Civil partnership trends since their introduction in 2005
The number of civil partnerships in the UK peaked in the first quarter of 2006 at 4,869. This was because many same sex couples in long standing relationships took advantage of the opportunity to formalise their relationship as soon as the legislation was implemented in December 2005. The number of civil partnership formations has since decreased, fluctuating between 6,200 and 7,200 per year since 2008. Initially the numbers of males forming civil partnerships were much higher than females, but the numbers of male and female civil partnerships converged in 2009/10 (Figure 1).
Figure 1: Civil partnership formations by sex and civil partnership dissolutions
The average age to form a civil partnership has been decreasing year on year as older couples that had been waiting for the legislation took the opportunity to form a civil partnership early on. The most common age group for men and women to form a civil partnership in 2012 was 30-34. There were more female civil partners in the younger age groups (under 40) and more male civil partners in the older age groups (40 and over).
London has consistently proved to be the most popular area to form a civil partnership with 25% of all civil partnerships in 2012 registered there, while Brighton and Hove unitary authority has also been popular.
Female civil partnerships more likely to end in dissolution
The equivalent of divorce for civil partnerships is ‘dissolution.’ There were 794 dissolutions of civil partnerships granted in England and Wales in 2012, which was an increase of 20% since 2011. The rising number of dissolutions is a consequence of the increasing number of civil partners living in England and Wales. By the end of 2012, 3.2% of male and 6.1% of female civil partnerships in England and Wales had ended in dissolution.

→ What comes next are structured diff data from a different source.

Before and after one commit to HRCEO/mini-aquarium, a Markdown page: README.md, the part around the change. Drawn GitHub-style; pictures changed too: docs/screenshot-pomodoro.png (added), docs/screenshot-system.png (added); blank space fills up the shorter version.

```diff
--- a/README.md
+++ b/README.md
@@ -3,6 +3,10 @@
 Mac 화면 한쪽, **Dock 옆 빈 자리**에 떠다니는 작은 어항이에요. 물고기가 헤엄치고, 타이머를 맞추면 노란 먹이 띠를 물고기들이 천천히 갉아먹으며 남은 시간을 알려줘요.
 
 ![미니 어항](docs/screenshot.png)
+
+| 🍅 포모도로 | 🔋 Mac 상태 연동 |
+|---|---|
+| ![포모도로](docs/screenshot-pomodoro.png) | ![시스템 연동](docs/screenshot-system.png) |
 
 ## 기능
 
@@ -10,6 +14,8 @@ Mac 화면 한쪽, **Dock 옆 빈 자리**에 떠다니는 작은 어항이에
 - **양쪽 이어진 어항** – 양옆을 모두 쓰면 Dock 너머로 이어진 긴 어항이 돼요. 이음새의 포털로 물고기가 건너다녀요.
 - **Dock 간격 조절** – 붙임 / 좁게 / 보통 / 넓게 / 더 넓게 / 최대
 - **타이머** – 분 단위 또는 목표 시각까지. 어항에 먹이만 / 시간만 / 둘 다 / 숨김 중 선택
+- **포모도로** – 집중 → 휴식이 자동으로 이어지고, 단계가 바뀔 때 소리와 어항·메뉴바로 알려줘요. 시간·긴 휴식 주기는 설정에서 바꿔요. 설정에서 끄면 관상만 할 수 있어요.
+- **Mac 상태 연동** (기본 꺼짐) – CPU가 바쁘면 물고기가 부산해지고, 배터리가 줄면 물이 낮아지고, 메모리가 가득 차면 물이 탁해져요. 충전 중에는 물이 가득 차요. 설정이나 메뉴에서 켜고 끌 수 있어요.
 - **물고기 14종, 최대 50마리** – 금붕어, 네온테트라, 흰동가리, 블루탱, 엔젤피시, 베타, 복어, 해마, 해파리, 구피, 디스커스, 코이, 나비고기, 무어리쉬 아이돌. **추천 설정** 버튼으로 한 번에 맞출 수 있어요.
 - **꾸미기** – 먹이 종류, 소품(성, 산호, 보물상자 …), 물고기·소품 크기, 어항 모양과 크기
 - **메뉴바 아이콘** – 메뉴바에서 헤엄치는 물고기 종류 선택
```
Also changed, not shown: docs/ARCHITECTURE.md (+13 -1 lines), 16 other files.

What’s the impact of the introduction of marriage to same sex couples?
The operation and future of the Civil Partnership Act 2004 will be reviewed in light of the introduction of the Marriages (Same Sex Couples) Act 2013. The government anticipates the first marriages to same sex couples will take place by summer 2014 while other elements such as arranging for conversions of civil partnerships to marriage will follow later. These changes will of course impact on the way ONS produces marriage, divorce and civil partnership statistics. ONS is therefore holding a public consultation and aims to make the statistics as useful and relevant to the public as possible, taking into account the change the Act will bring about.
Where can I find more civil partnership statistics?

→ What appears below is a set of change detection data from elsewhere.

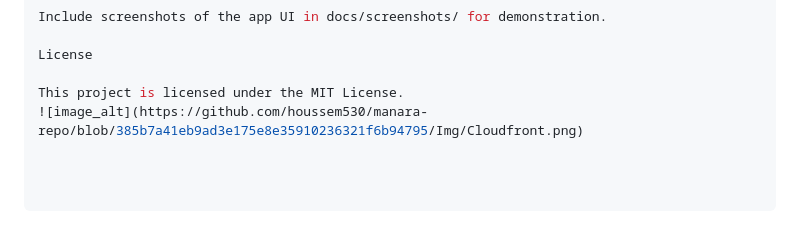
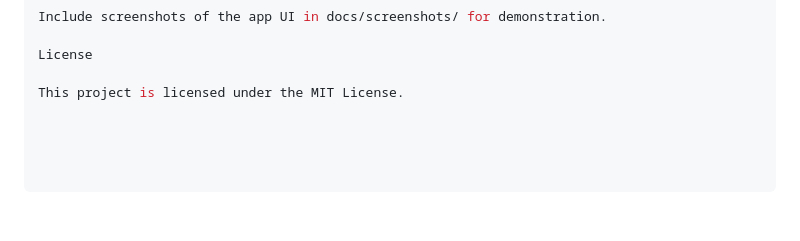
Before and after one commit to Rezguii-Houssem/manara-repo, a Markdown page: README.md, the part around the change. GitHub-like rendering; blank space fills up the shorter version.

```diff
--- a/README.md
+++ b/README.md
@@ -101,4 +101,3 @@ Include screenshots of the app UI in docs/screenshots/ for demonstration.
 License
 
 This project is licensed under the MIT License.
-![image_alt](https://github.com/houssem530/manara-repo/blob/385b7a41eb9ad3e175e8e35910236321f6b94795/Img/Cloudfront.png)
```
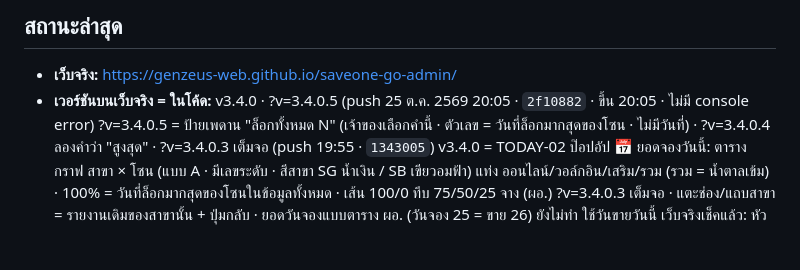
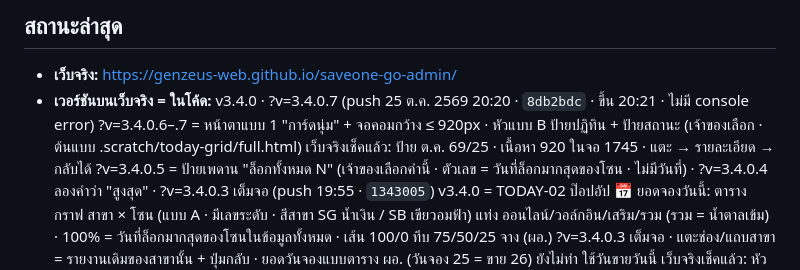
Before and after one commit to GenZeus-web/saveone-go-admin, a Markdown page: CLAUDE.md, the part around the change. Drawn GitHub-style; blank space fills up the shorter version.

Commit message:
Status: v3.4.0.7 live (docs)
Co-Authored-By: Claude Opus 5.5 <noreply@anthropic.com>

```diff
--- a/CLAUDE.md
+++ b/CLAUDE.md
@@ -148,7 +148,9 @@ CSS: `night.css` ต้องหลัง `screens.css` · `responsive.css` ต
 <!-- ส่วนที่เหลือปล่อยให้ git log เล่าเอง -->
 
 - **เว็บจริง:** https://genzeus-web.github.io/saveone-go-admin/
-- **เวอร์ชันบนเว็บจริง = ในโค้ด:** v3.4.0 · ?v=3.4.0.5 (push 25 ต.ค. 2569 20:05 · `2f10882` · ขึ้น 20:05 · ไม่มี console error)
+- **เวอร์ชันบนเว็บจริง = ในโค้ด:** v3.4.0 · ?v=3.4.0.7 (push 25 ต.ค. 2569 20:20 · `8db2bdc` · ขึ้น 20:21 · ไม่มี console error)
+  ?v=3.4.0.6–.7 = หน้าตาแบบ 1 "การ์ดนุ่ม" + จอคอมกว้าง ≤ 920px · หัวแบบ B ป้ายปฏิทิน + ป้ายสถานะ (เจ้าของเลือก · ต้นแบบ .scratch/today-grid/full.html)
+    เว็บจริงเช็คแล้ว: ป้าย ต.ค. 69/25 · เนื้อหา 920 ในจอ 1745 · แตะ → รายละเอียด → กลับได้
   ?v=3.4.0.5 = ป้ายเพดาน "ล็อกทั้งหมด N" (เจ้าของเลือกคำนี้ · ตัวเลข = วันที่ล็อกมากสุดของโซน · ไม่มีวันที่) · ?v=3.4.0.4 ลองคำว่า "สูงสุด" · ?v=3.4.0.3 เต็มจอ (push 19:55 · `1343005`)
   v3.4.0 = TODAY-02 ป๊อปอัป 📅 ยอดจองวันนี้: ตารางกราฟ สาขา × โซน (แบบ A · มีเลขระดับ · สีสาขา SG น้ำเงิน / SB เขียวอมฟ้า)
     แท่ง ออนไลน์/วอล์กอิน/เสริม/รวม (รวม = น้ำตาลเข้ม) · 100% = วันที่ล็อกมากสุดของโซนในข้อมูลทั้งหมด · เส้น 100/0 ทึบ 75/50/25 จาง (ผอ.)
```
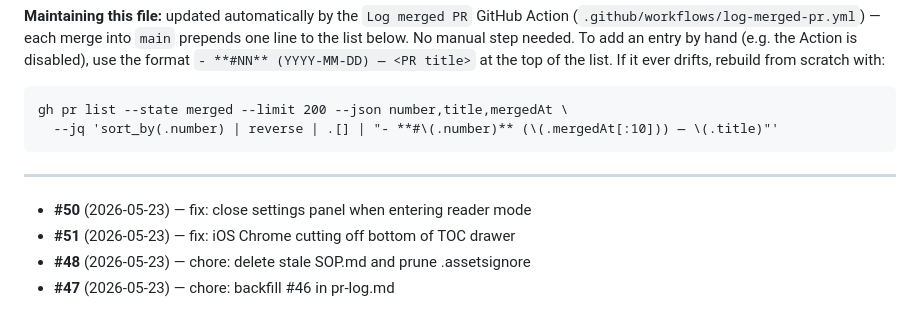
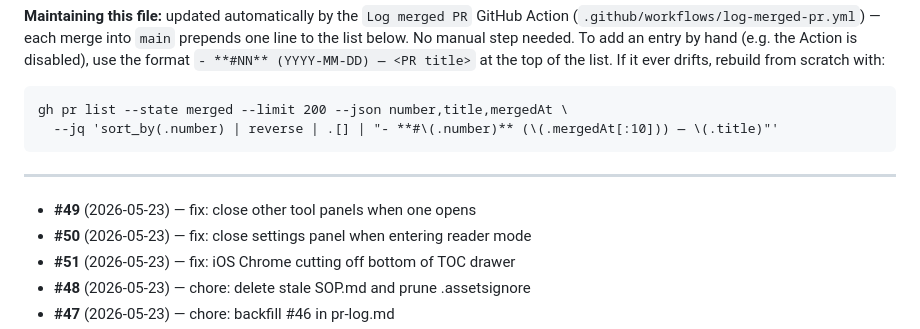
Before and after one commit to KiyViz/justtheconstitution, a Markdown page: docs/pr-log.md, the part around the change. Drawn GitHub-style.

Commit message:
chore: log PR #49 in pr-log.md [skip ci]

```diff
--- a/docs/pr-log.md
+++ b/docs/pr-log.md
@@ -17,6 +17,7 @@ gh pr list --state merged --limit 200 --json number,title,mergedAt \
 
 ---
 
+- **#49** (2026-05-23) — fix: close other tool panels when one opens
 - **#50** (2026-05-23) — fix: close settings panel when entering reader mode
 - **#51** (2026-05-23) — fix: iOS Chrome cutting off bottom of TOC drawer
 - **#48** (2026-05-23) — chore: delete stale SOP.md and prune .assetsignore
```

If you’d like to find out more about the latest civil partnership statistics, please read our latest release. If you have any comments or suggestions, we’d like to hear them! Please email us at: firstname.lastname@example.org. If you would like to be involved in the public consultation, it is running between October 8th and December 17th.